What is needed is an exact repeat of the entries, with no pictures in it.

======== Data listing

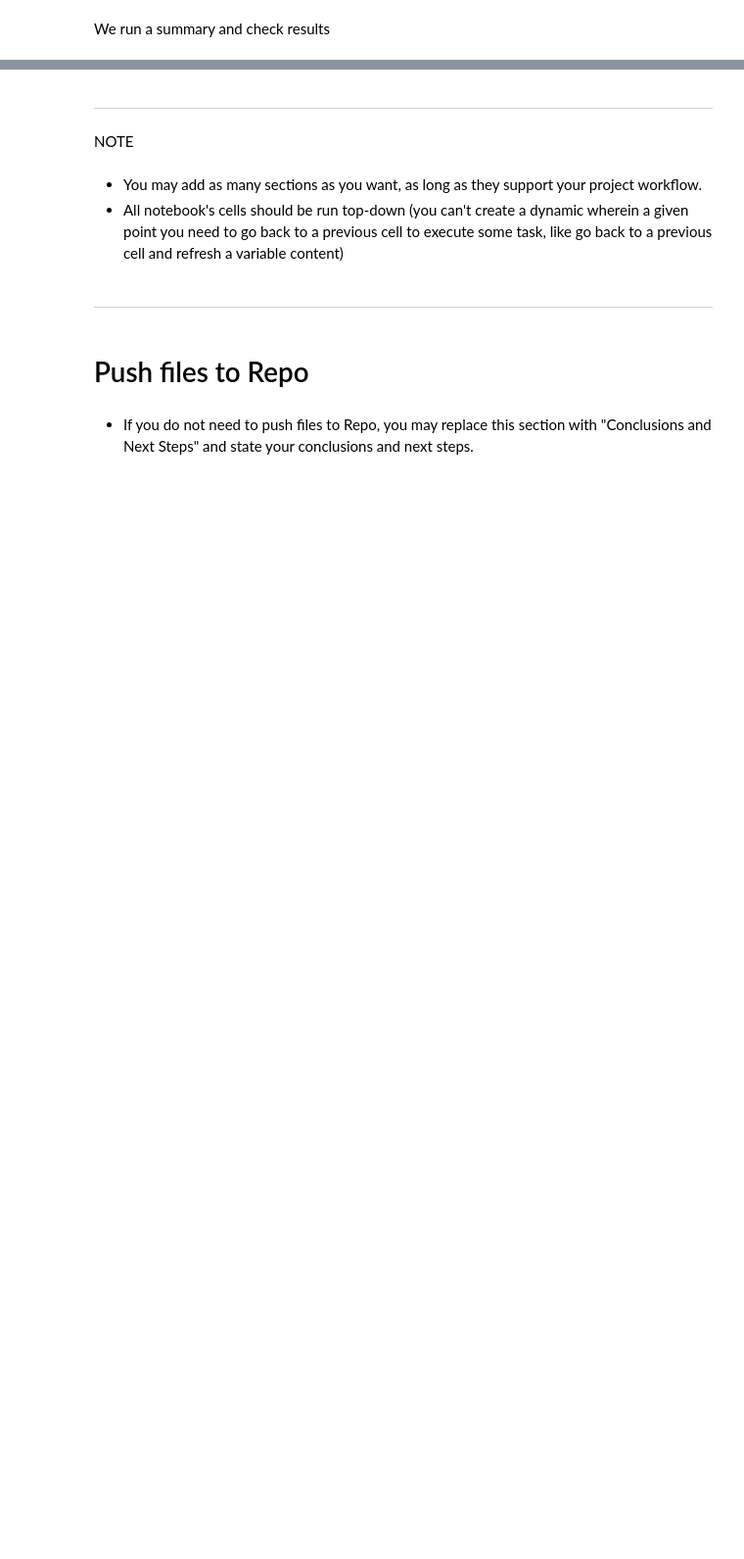
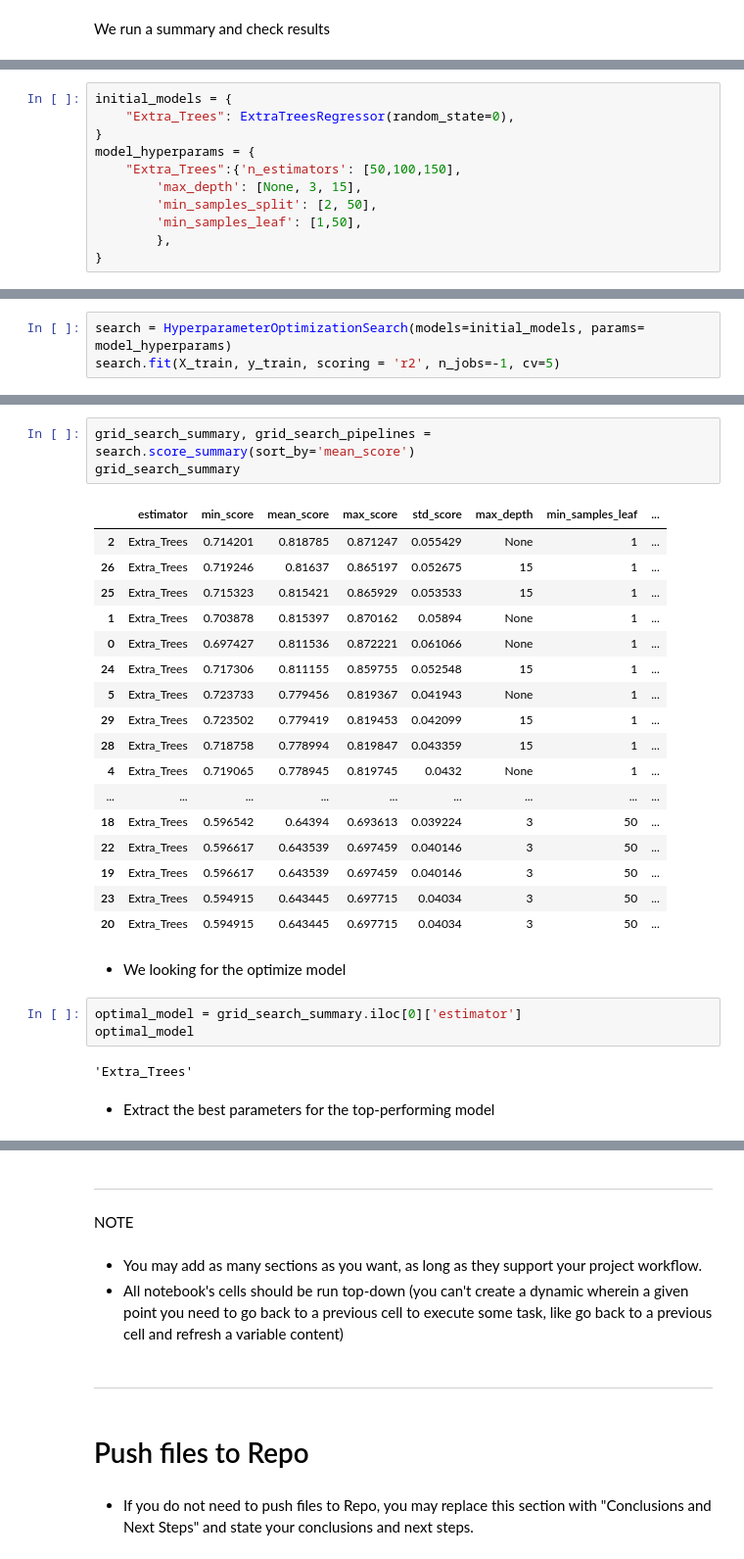
Before and after one commit to Ismino/housepricepred2, a Jupyter notebook: jupyter_notebooks/Modelling and Evaluation - Predict House Price.ipynb5.ipynb, the cells around one changed output, grey strips where cells are left out. Shown at 98% size. Cells and saved outputs as stored; diff of their text form; blank space fills up the shorter version.

Commit message:
Add grid search cv to modeling step

```diff
--- a/jupyter_notebooks/Modelling and Evaluation - Predict House Price.ipynb5.ipynb
+++ b/jupyter_notebooks/Modelling and Evaluation - Predict House Price.ipynb5.ipynb
@@ -268,0 +360,11 @@ grid_search_summary
+# %%
+initial_models = {
+    "Extra_Trees": ExtraTreesRegressor(random_state=0),
+}
+model_hyperparams = {
+    "Extra_Trees":{'n_estimators': [50,100,150],
+        'max_depth': [None, 3, 15],
+        'min_samples_split': [2, 50],
+        'min_samples_leaf': [1,50],
+        },
+}
@@ -268,0 +373,3 @@ grid_search_summary
+# %%
+search = HyperparameterOptimizationSearch(models=initial_models, params= model_hyperparams)
+search.fit(X_train, y_train, scoring = 'r2', n_jobs=-1, cv=5)
@@ -268,0 +387,30 @@ grid_search_summary
+# %%
+grid_search_summary, grid_search_pipelines = search.score_summary(sort_by='mean_score')
+grid_search_summary
+# %% [output]
+|  | estimator | min_score | mean_score | max_score | std_score | max_depth | min_samples_leaf | ... |
+| 2 | Extra_Trees | 0.714201 | 0.818785 | 0.871247 | 0.055429 | None | 1 | ... |
+| 26 | Extra_Trees | 0.719246 | 0.81637 | 0.865197 | 0.052675 | 15 | 1 | ... |
+| 25 | Extra_Trees | 0.715323 | 0.815421 | 0.865929 | 0.053533 | 15 | 1 | ... |
+| 1 | Extra_Trees | 0.703878 | 0.815397 | 0.870162 | 0.05894 | None | 1 | ... |
+| 0 | Extra_Trees | 0.697427 | 0.811536 | 0.872221 | 0.061066 | None | 1 | ... |
+| 24 | Extra_Trees | 0.717306 | 0.811155 | 0.859755 | 0.052548 | 15 | 1 | ... |
+| 5 | Extra_Trees | 0.723733 | 0.779456 | 0.819367 | 0.041943 | None | 1 | ... |
+| 29 | Extra_Trees | 0.723502 | 0.779419 | 0.819453 | 0.042099 | 15 | 1 | ... |
+| 28 | Extra_Trees | 0.718758 | 0.778994 | 0.819847 | 0.043359 | 15 | 1 | ... |
+| 4 | Extra_Trees | 0.719065 | 0.778945 | 0.819745 | 0.0432 | None | 1 | ... |
+| ... | ... | ... | ... | ... | ... | ... | ... | ... |
+| 18 | Extra_Trees | 0.596542 | 0.64394 | 0.693613 | 0.039224 | 3 | 50 | ... |
+| 22 | Extra_Trees | 0.596617 | 0.643539 | 0.697459 | 0.040146 | 3 | 50 | ... |
+| 19 | Extra_Trees | 0.596617 | 0.643539 | 0.697459 | 0.040146 | 3 | 50 | ... |
+| 23 | Extra_Trees | 0.594915 | 0.643445 | 0.697715 | 0.04034 | 3 | 50 | ... |
+| 20 | Extra_Trees | 0.594915 | 0.643445 | 0.697715 | 0.04034 | 3 | 50 | ... |
+# %% [markdown]
+* We looking for the optimize model
+# %%
+optimal_model = grid_search_summary.iloc[0]['estimator']
+optimal_model
+# %% [output]
+'Extra_Trees'
+# %% [markdown]
+* Extract the best parameters for the top-performing model
```
Also changed, not shown: parts of 19 cells of this notebook.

================

- [Response for this exercise]:
Before and after one commit to Ismino/housepricepred2, a Jupyter notebook: jupyter_notebooks/Modelling and Evaluation - Predict House Price.ipynb5.ipynb, the cells around one changed output, grey strips where cells are left out. Shown at 98% size. Cells and saved outputs as stored; diff of their text form; blank space fills up the shorter version.

Commit message:
Add grid search cv to modeling step

```diff
--- a/jupyter_notebooks/Modelling and Evaluation - Predict House Price.ipynb5.ipynb
+++ b/jupyter_notebooks/Modelling and Evaluation - Predict House Price.ipynb5.ipynb
@@ -268,0 +360,11 @@ grid_search_summary
+# %%
+initial_models = {
+    "Extra_Trees": ExtraTreesRegressor(random_state=0),
+}
+model_hyperparams = {
+    "Extra_Trees":{'n_estimators': [50,100,150],
+        'max_depth': [None, 3, 15],
+        'min_samples_split': [2, 50],
+        'min_samples_leaf': [1,50],
+        },
+}
@@ -268,0 +373,3 @@ grid_search_summary
+# %%
+search = HyperparameterOptimizationSearch(models=initial_models, params= model_hyperparams)
+search.fit(X_train, y_train, scoring = 'r2', n_jobs=-1, cv=5)
@@ -268,0 +387,30 @@ grid_search_summary
+# %%
+grid_search_summary, grid_search_pipelines = search.score_summary(sort_by='mean_score')
+grid_search_summary
+# %% [output]
+|  | estimator | min_score | mean_score | max_score | std_score | max_depth | min_samples_leaf | ... |
+| 2 | Extra_Trees | 0.714201 | 0.818785 | 0.871247 | 0.055429 | None | 1 | ... |
+| 26 | Extra_Trees | 0.719246 | 0.81637 | 0.865197 | 0.052675 | 15 | 1 | ... |
+| 25 | Extra_Trees | 0.715323 | 0.815421 | 0.865929 | 0.053533 | 15 | 1 | ... |
+| 1 | Extra_Trees | 0.703878 | 0.815397 | 0.870162 | 0.05894 | None | 1 | ... |
+| 0 | Extra_Trees | 0.697427 | 0.811536 | 0.872221 | 0.061066 | None | 1 | ... |
+| 24 | Extra_Trees | 0.717306 | 0.811155 | 0.859755 | 0.052548 | 15 | 1 | ... |
+| 5 | Extra_Trees | 0.723733 | 0.779456 | 0.819367 | 0.041943 | None | 1 | ... |
+| 29 | Extra_Trees | 0.723502 | 0.779419 | 0.819453 | 0.042099 | 15 | 1 | ... |
+| 28 | Extra_Trees | 0.718758 | 0.778994 | 0.819847 | 0.043359 | 15 | 1 | ... |
+| 4 | Extra_Trees | 0.719065 | 0.778945 | 0.819745 | 0.0432 | None | 1 | ... |
+| ... | ... | ... | ... | ... | ... | ... | ... | ... |
+| 18 | Extra_Trees | 0.596542 | 0.64394 | 0.693613 | 0.039224 | 3 | 50 | ... |
+| 22 | Extra_Trees | 0.596617 | 0.643539 | 0.697459 | 0.040146 | 3 | 50 | ... |
+| 19 | Extra_Trees | 0.596617 | 0.643539 | 0.697459 | 0.040146 | 3 | 50 | ... |
+| 23 | Extra_Trees | 0.594915 | 0.643445 | 0.697715 | 0.04034 | 3 | 50 | ... |
+| 20 | Extra_Trees | 0.594915 | 0.643445 | 0.697715 | 0.04034 | 3 | 50 | ... |
+# %% [markdown]
+* We looking for the optimize model
+# %%
+optimal_model = grid_search_summary.iloc[0]['estimator']
+optimal_model
+# %% [output]
+'Extra_Trees'
+# %% [markdown]
+* Extract the best parameters for the top-performing model
```
Also changed, not shown: parts of 19 cells of this notebook.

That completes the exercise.